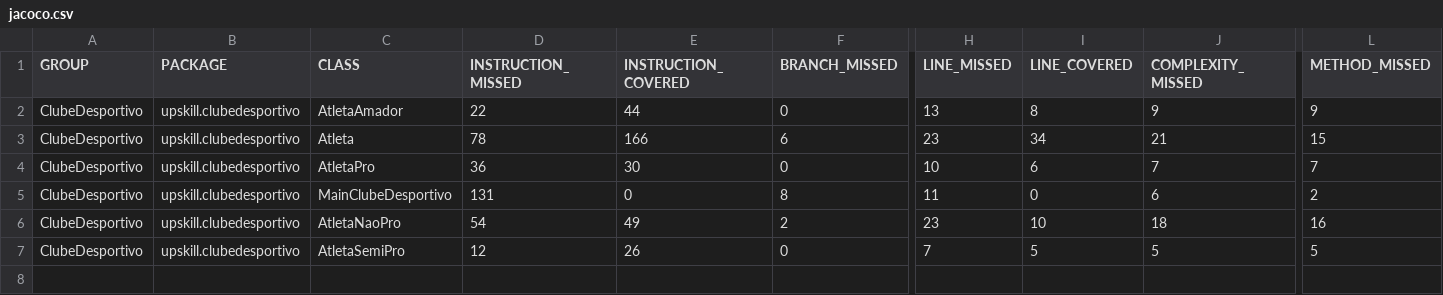
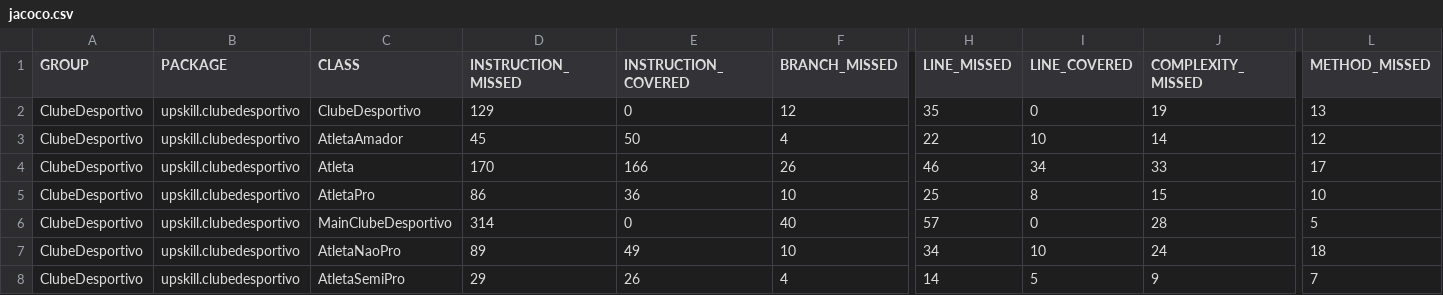
Before and after one commit to MarcoPereiraUpSkill/sprint-1-lucas-bruno-marco, a CSV file: ClubeDesportivo/target/site/jacoco/jacoco.csv, drawn as a sheet; only a part is shown, gaps mark what is left out; addresses are those after the commit; rows hold the shown columns only; the diff names each change by its address in the sheet, - before the commit and + after, or states it on an @@ line.

Commit message:
funcionalidades clube desportivo

```diff
--- a/ClubeDesportivo/target/site/jacoco/jacoco.csv
+++ b/ClubeDesportivo/target/site/jacoco/jacoco.csv
+row 2: ClubeDesportivo | upskill.clubedesportivo | ClubeDesportivo | 129 | 0 | 12 | 35 | 0 | 19 | 13
-D3 (INSTRUCTION_MISSED): 22
+D3 (INSTRUCTION_MISSED): 45
-E3 (INSTRUCTION_COVERED): 44
+E3 (INSTRUCTION_COVERED): 50
-F3 (BRANCH_MISSED): 0
+F3 (BRANCH_MISSED): 4
-H3 (LINE_MISSED): 13
+H3 (LINE_MISSED): 22
-I3 (LINE_COVERED): 8
+I3 (LINE_COVERED): 10
-J3 (COMPLEXITY_MISSED): 9
+J3 (COMPLEXITY_MISSED): 14
-L3 (METHOD_MISSED): 9
+L3 (METHOD_MISSED): 12
-D4 (INSTRUCTION_MISSED): 78
+D4 (INSTRUCTION_MISSED): 170
-F4 (BRANCH_MISSED): 6
+F4 (BRANCH_MISSED): 26
-H4 (LINE_MISSED): 23
+H4 (LINE_MISSED): 46
-J4 (COMPLEXITY_MISSED): 21
+J4 (COMPLEXITY_MISSED): 33
-L4 (METHOD_MISSED): 15
+L4 (METHOD_MISSED): 17
-D5 (INSTRUCTION_MISSED): 36
+D5 (INSTRUCTION_MISSED): 86
-E5 (INSTRUCTION_COVERED): 30
+E5 (INSTRUCTION_COVERED): 36
-F5 (BRANCH_MISSED): 0
+F5 (BRANCH_MISSED): 10
-H5 (LINE_MISSED): 10
+H5 (LINE_MISSED): 25
-I5 (LINE_COVERED): 6
+I5 (LINE_COVERED): 8
-J5 (COMPLEXITY_MISSED): 7
+J5 (COMPLEXITY_MISSED): 15
-L5 (METHOD_MISSED): 7
+L5 (METHOD_MISSED): 10
-D6 (INSTRUCTION_MISSED): 131
+D6 (INSTRUCTION_MISSED): 314
-F6 (BRANCH_MISSED): 8
+F6 (BRANCH_MISSED): 40
-H6 (LINE_MISSED): 11
+H6 (LINE_MISSED): 57
-J6 (COMPLEXITY_MISSED): 6
+J6 (COMPLEXITY_MISSED): 28
-L6 (METHOD_MISSED): 2
+L6 (METHOD_MISSED): 5
-D7 (INSTRUCTION_MISSED): 54
+D7 (INSTRUCTION_MISSED): 89
-F7 (BRANCH_MISSED): 2
+F7 (BRANCH_MISSED): 10
-H7 (LINE_MISSED): 23
+H7 (LINE_MISSED): 34
-J7 (COMPLEXITY_MISSED): 18
+J7 (COMPLEXITY_MISSED): 24
-L7 (METHOD_MISSED): 16
+L7 (METHOD_MISSED): 18
-D8 (INSTRUCTION_MISSED): 12
+D8 (INSTRUCTION_MISSED): 29
-F8 (BRANCH_MISSED): 0
+F8 (BRANCH_MISSED): 4
-H8 (LINE_MISSED): 7
+H8 (LINE_MISSED): 14
-J8 (COMPLEXITY_MISSED): 5
+J8 (COMPLEXITY_MISSED): 9
-L8 (METHOD_MISSED): 5
+L8 (METHOD_MISSED): 7
```
Also changed, not shown: 38 other files.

***

# TASK DETAILS:
Each word of the data should be repeated exactly, and the pictures left out.

# COMPLETED EXERCISE:
Before and after one commit to MarcoPereiraUpSkill/sprint-1-lucas-bruno-marco, a CSV file: ClubeDesportivo/target/site/jacoco/jacoco.csv, drawn as a sheet; only a part is shown, gaps mark what is left out; addresses are those after the commit; rows hold the shown columns only; the diff names each change by its address in the sheet, - before the commit and + after, or states it on an @@ line.

Commit message:
funcionalidades clube desportivo

```diff
--- a/ClubeDesportivo/target/site/jacoco/jacoco.csv
+++ b/ClubeDesportivo/target/site/jacoco/jacoco.csv
+row 2: ClubeDesportivo | upskill.clubedesportivo | ClubeDesportivo | 129 | 0 | 12 | 35 | 0 | 19 | 13
-D3 (INSTRUCTION_MISSED): 22
+D3 (INSTRUCTION_MISSED): 45
-E3 (INSTRUCTION_COVERED): 44
+E3 (INSTRUCTION_COVERED): 50
-F3 (BRANCH_MISSED): 0
+F3 (BRANCH_MISSED): 4
-H3 (LINE_MISSED): 13
+H3 (LINE_MISSED): 22
-I3 (LINE_COVERED): 8
+I3 (LINE_COVERED): 10
-J3 (COMPLEXITY_MISSED): 9
+J3 (COMPLEXITY_MISSED): 14
-L3 (METHOD_MISSED): 9
+L3 (METHOD_MISSED): 12
-D4 (INSTRUCTION_MISSED): 78
+D4 (INSTRUCTION_MISSED): 170
-F4 (BRANCH_MISSED): 6
+F4 (BRANCH_MISSED): 26
-H4 (LINE_MISSED): 23
+H4 (LINE_MISSED): 46
-J4 (COMPLEXITY_MISSED): 21
+J4 (COMPLEXITY_MISSED): 33
-L4 (METHOD_MISSED): 15
+L4 (METHOD_MISSED): 17
-D5 (INSTRUCTION_MISSED): 36
+D5 (INSTRUCTION_MISSED): 86
-E5 (INSTRUCTION_COVERED): 30
+E5 (INSTRUCTION_COVERED): 36
-F5 (BRANCH_MISSED): 0
+F5 (BRANCH_MISSED): 10
-H5 (LINE_MISSED): 10
+H5 (LINE_MISSED): 25
-I5 (LINE_COVERED): 6
+I5 (LINE_COVERED): 8
-J5 (COMPLEXITY_MISSED): 7
+J5 (COMPLEXITY_MISSED): 15
-L5 (METHOD_MISSED): 7
+L5 (METHOD_MISSED): 10
-D6 (INSTRUCTION_MISSED): 131
+D6 (INSTRUCTION_MISSED): 314
-F6 (BRANCH_MISSED): 8
+F6 (BRANCH_MISSED): 40
-H6 (LINE_MISSED): 11
+H6 (LINE_MISSED): 57
-J6 (COMPLEXITY_MISSED): 6
+J6 (COMPLEXITY_MISSED): 28
-L6 (METHOD_MISSED): 2
+L6 (METHOD_MISSED): 5
-D7 (INSTRUCTION_MISSED): 54
+D7 (INSTRUCTION_MISSED): 89
-F7 (BRANCH_MISSED): 2
+F7 (BRANCH_MISSED): 10
-H7 (LINE_MISSED): 23
+H7 (LINE_MISSED): 34
-J7 (COMPLEXITY_MISSED): 18
+J7 (COMPLEXITY_MISSED): 24
-L7 (METHOD_MISSED): 16
+L7 (METHOD_MISSED): 18
-D8 (INSTRUCTION_MISSED): 12
+D8 (INSTRUCTION_MISSED): 29
-F8 (BRANCH_MISSED): 0
+F8 (BRANCH_MISSED): 4
-H8 (LINE_MISSED): 7
+H8 (LINE_MISSED): 14
-J8 (COMPLEXITY_MISSED): 5
+J8 (COMPLEXITY_MISSED): 9
-L8 (METHOD_MISSED): 5
+L8 (METHOD_MISSED): 7
```
Also changed, not shown: 38 other files.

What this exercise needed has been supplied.